1. Attorney Frank Excel Marley III was convicted yesterday. Paula McMahon explains:
A South Florida lawyer was found guilty Tuesday of stealing about $1.3 million from the Seminole Tribe of Florida in a fraud conspiracy that went on for several years.
Frank Excel Marley III, 39, of Southwest Ranches, was convicted of one count of wire and mail fraud conspiracy and six counts of theft from Indian tribal organizations after a jury trial in federal court in Fort Lauderdale. The jury found him not guilty of three other counts of theft from the tribe.
Prosecutors told jurors that Marley had submitted bills to the tribe – that were inflated by more than $1 million – in a conspiracy that went on between 2006 and 2011.
Marley, who has been free on bond since his arrest earlier this year, was released pending his sentencing on Feb. 21.
2. Curt Anderson has this interesting story about a blast from the past:
While we are thinking about old times, here's a good one from the Wire:Federal drug agents are investigating a Florida aircraft leasing business operated by two former champion race drivers who are suspected of providing airplanes to South American drug traffickers, according to court documents and interviews.
Agents from the U.S. Drug Enforcement Administration, FBI and Homeland Security Department raided the Fort Lauderdale offices Monday of World Jet Inc., which is controlled by brothers Don and Bill Whittington. They raced in the Indianapolis 500 and other tracks, teaming up with a third driver to win the France's 24 Hours of Le Mans race in 1979.
Later, both brothers pleaded guilty for their roles in a $73 million marijuana smuggling ring that authorities said financed their racing careers.
Now, according to a DEA search warrant affidavit that relies on several confidential informants, the Whittingtons are suspected of illegally leasing aircraft from Florida to cocaine cartels and laundering drug-related profits through a hot springs resort hotel and a ranch in Colorado.
Mia Ro, a DEA spokeswoman in Miami, confirmed her agency is leading the investigation but declined to provide details. Agents were seen carrying boxes of records and other items from World Jet's offices at Fort Lauderdale Executive Airport on Monday.
No charges have been filed. An employee at World Jet hung up Tuesday when telephoned for comment, and the Whittingtons did not respond to email messages. It wasn't clear if they had attorneys related to the DEA probe.
According to the DEA, World Jet leases or sells aircraft to drug traffickers in Colombia, Venezuela, Mexico and Africa at inflated prices, keeping the plane under the Whittington name or that of a third party and maintaining a U.S. tail number. After a certain period, the aircraft is returned to World Jet.
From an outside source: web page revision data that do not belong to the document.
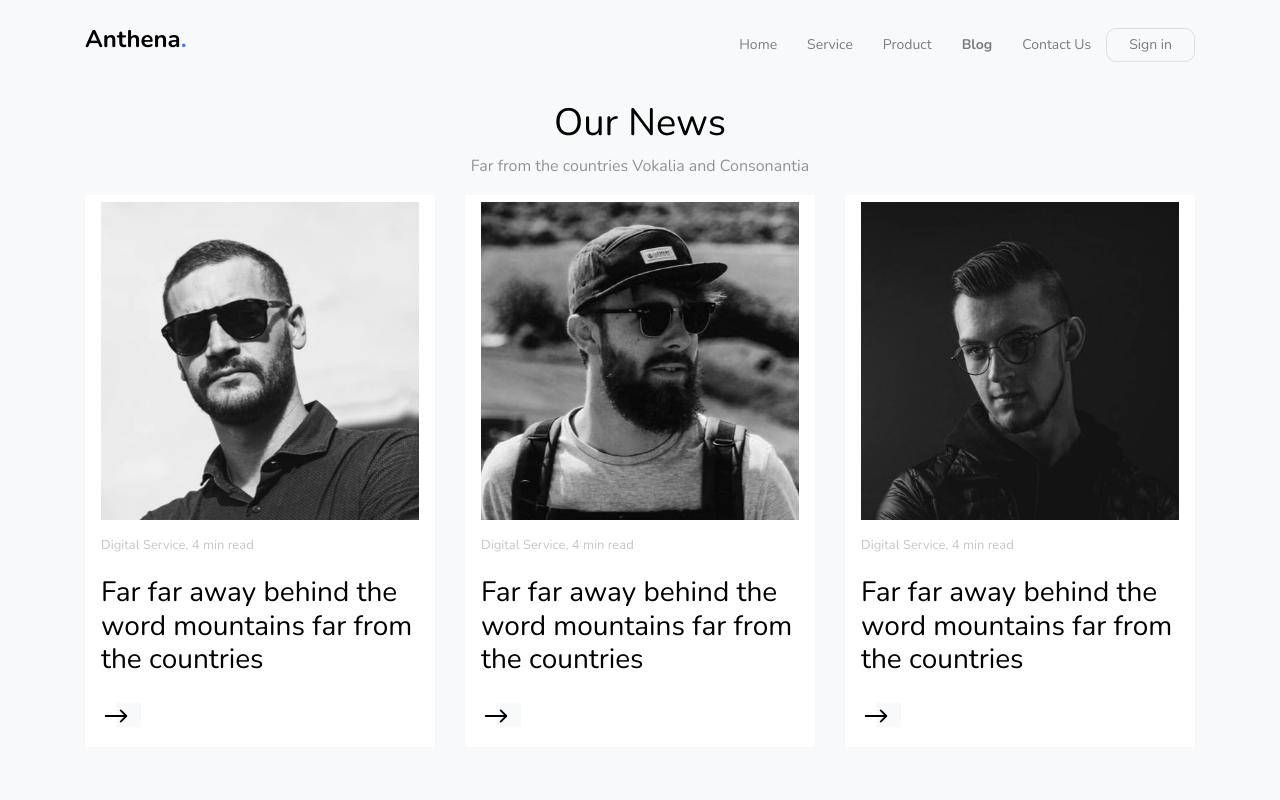
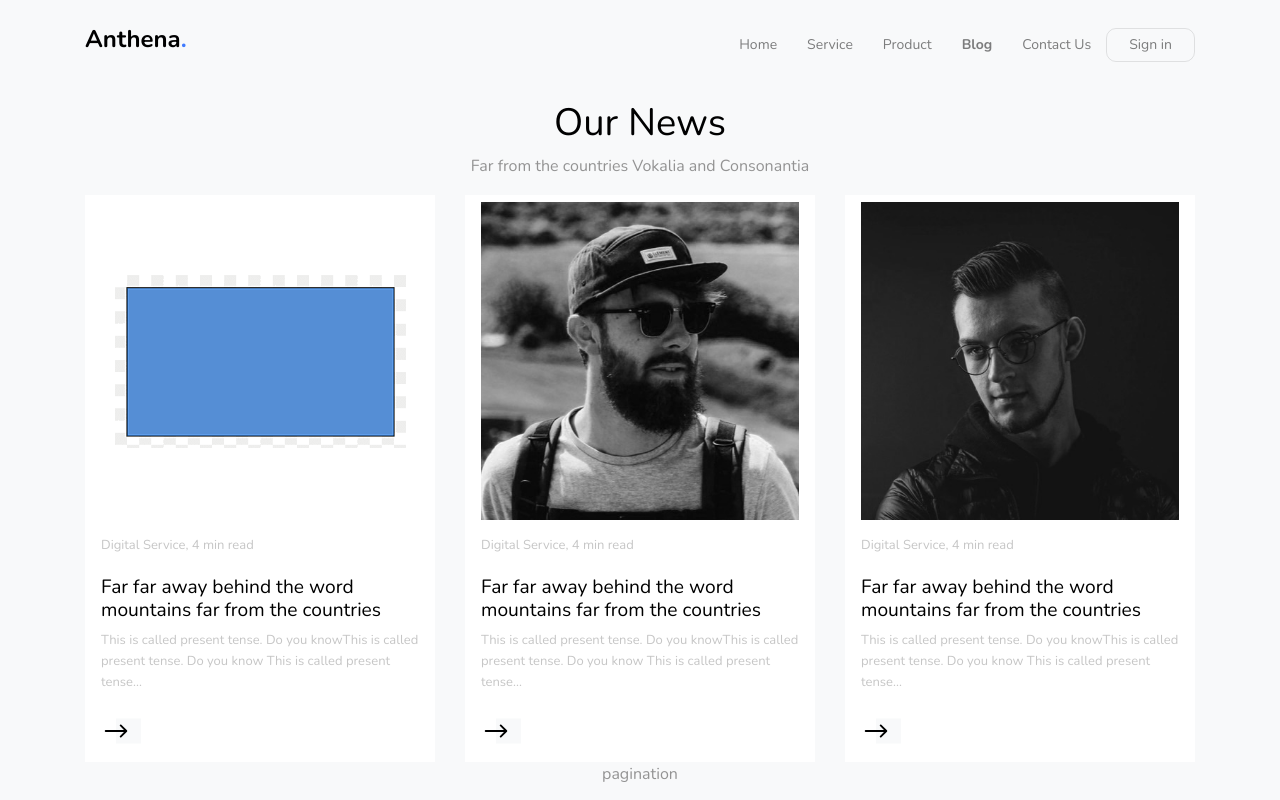
Before and after one commit to Intern-2024-2025/fe-portal-customer, a Vue app: page /blog in a window 1280 px wide. Shown: the top 800 px of the page. Built offline with nearby package versions, Linux system fonts and the light colour scheme.

Commit message:
handle blog

```diff
--- a/public/css/style.css
+++ b/public/css/style.css
@@ -1048,9 +1048,9 @@ h4,
   margin-bottom: 20px;
 }
 .news-item .news-contents h3 {
-  line-height: 1.2;
+  /* line-height: 1.2; */
   /* line-height: sm; */
-  /* font-size: larger; */
+  font-size: larger;
 }
 .news-item .news-contents h3 a {
   color: #000000;
--- a/src/components/LandingPage/Blog.vue
+++ b/src/components/LandingPage/Blog.vue
@@ -7,7 +7,8 @@ const blogItems = [
     name: "James",
     date: "Jun 14, 2020",
     category: "Digital Service",
-    photo: "images/person_1.jpg",
+    photo: "images/pp.png",
+    description: "This is called present tense. Do you knowThis is called present tense. Do you know This is called present tense...",
   },
   {
     title: "Far far away behind the word mountains far from the countries",
@@ -15,6 +16,7 @@ const blogItems = [
     date: "Jun 14, 2020",
     category: "Digital Service",
     photo: "images/person_2.jpg",
+    description: "This is called present tense. Do you knowThis is called present tense. Do you know This is called present tense...",
   },
   {
     title: "Far far away behind the word mountains far from the countries",
@@ -22,6 +24,7 @@ const blogItems = [
     date: "Jun 14, 2020",
     category: "Digital Service",
     photo: "images/person_3.jpg",
+    description: "This is called present tense. Do you knowThis is called present tense. Do you know This is called present tense...",
   },
 ];
 </script>
@@ -56,11 +59,14 @@ const blogItems = [
                 >{{ blogItems[0].category }}, 4 min read</span
               >
               <h3>
-                <a href="#">{{ blogItems[0].title }}</a>
+                <a href="https://midtrans.com/id/blog/amaan-gandeng-bisnis-kecil-dan-menengah">{{ blogItems[0].title }}</a>
               </h3>
+              <span class="post-meta-2"
+                >{{ blogItems[0].description }}</span
+              >
             </div>
             <p class="mb-0">
-              <a href="#" class="read-more-arrow">
+              <a href="https://midtrans.com/id/blog/amaan-gandeng-bisnis-kecil-dan-menengah" class="read-more-arrow">
                 <svg
                   class="bi bi-arrow-right"
                   width="1em"
@@ -102,11 +108,14 @@ const blogItems = [
                 >{{ blogItems[1].category }}, 4 min read</span
               >
               <h3>
-                <a href="#">{{ blogItems[1].title }}</a>
+                <a href="https://midtrans.com/id/blog/amaan-gandeng-bisnis-kecil-dan-menengah">{{ blogItems[1].title }}</a>
               </h3>
+              <span class="post-meta-2"
+                >{{ blogItems[1].description }}</span
+              >
             </div>
             <p class="mb-0">
-              <a href="#" class="read-more-arrow">
+              <a href="https://midtrans.com/id/blog/amaan-gandeng-bisnis-kecil-dan-menengah" class="read-more-arrow">
                 <svg
                   class="bi bi-arrow-right"
                   width="1em"
@@ -144,11 +153,14 @@ const blogItems = [
                 >{{ blogItems[2].category }}, 4 min read</span
               >
               <h3>
-                <a href="#">{{ blogItems[2].title }}</a>
+                <a href="https://midtrans.com/id/blog/amaan-gandeng-bisnis-kecil-dan-menengah">{{ blogItems[2].title }}</a>
               </h3>
+              <span class="post-meta-2"
+                >{{ blogItems[2].description }}</span
+              >
             </div>
             <p class="mb-0">
-              <a href="#" class="read-more-arrow">
+              <a href="https://midtrans.com/id/blog/amaan-gandeng-bisnis-kecil-dan-menengah" class="read-more-arrow">
                 <svg
                   class="bi bi-arrow-right"
                   width="1em"
@@ -171,6 +183,7 @@ const blogItems = [
           </div>
         </div>
       </div>
+      <div class="col-12 text-center p-4">pagination</div>
     </div>
   </div>
 </template>
--- a/src/views/blog/Blog.vue
+++ b/src/views/blog/Blog.vue
@@ -4,7 +4,6 @@ import Footer from '../../components/LandingPage/Footer.vue';
 import Blog from '../../components/LandingPage/Blog.vue';
 </script>
 
-
 <template>
 <Header/>
 <Blog/>
```
Also changed, not shown: public/images/pp.png (added).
"In the event that the aircraft is seized pursuant to a narcotics interdiction, both parties can deny responsibility and World Jet Inc. can reclaim the aircraft," the DEA said in the affidavit, filed in Colorado federal court.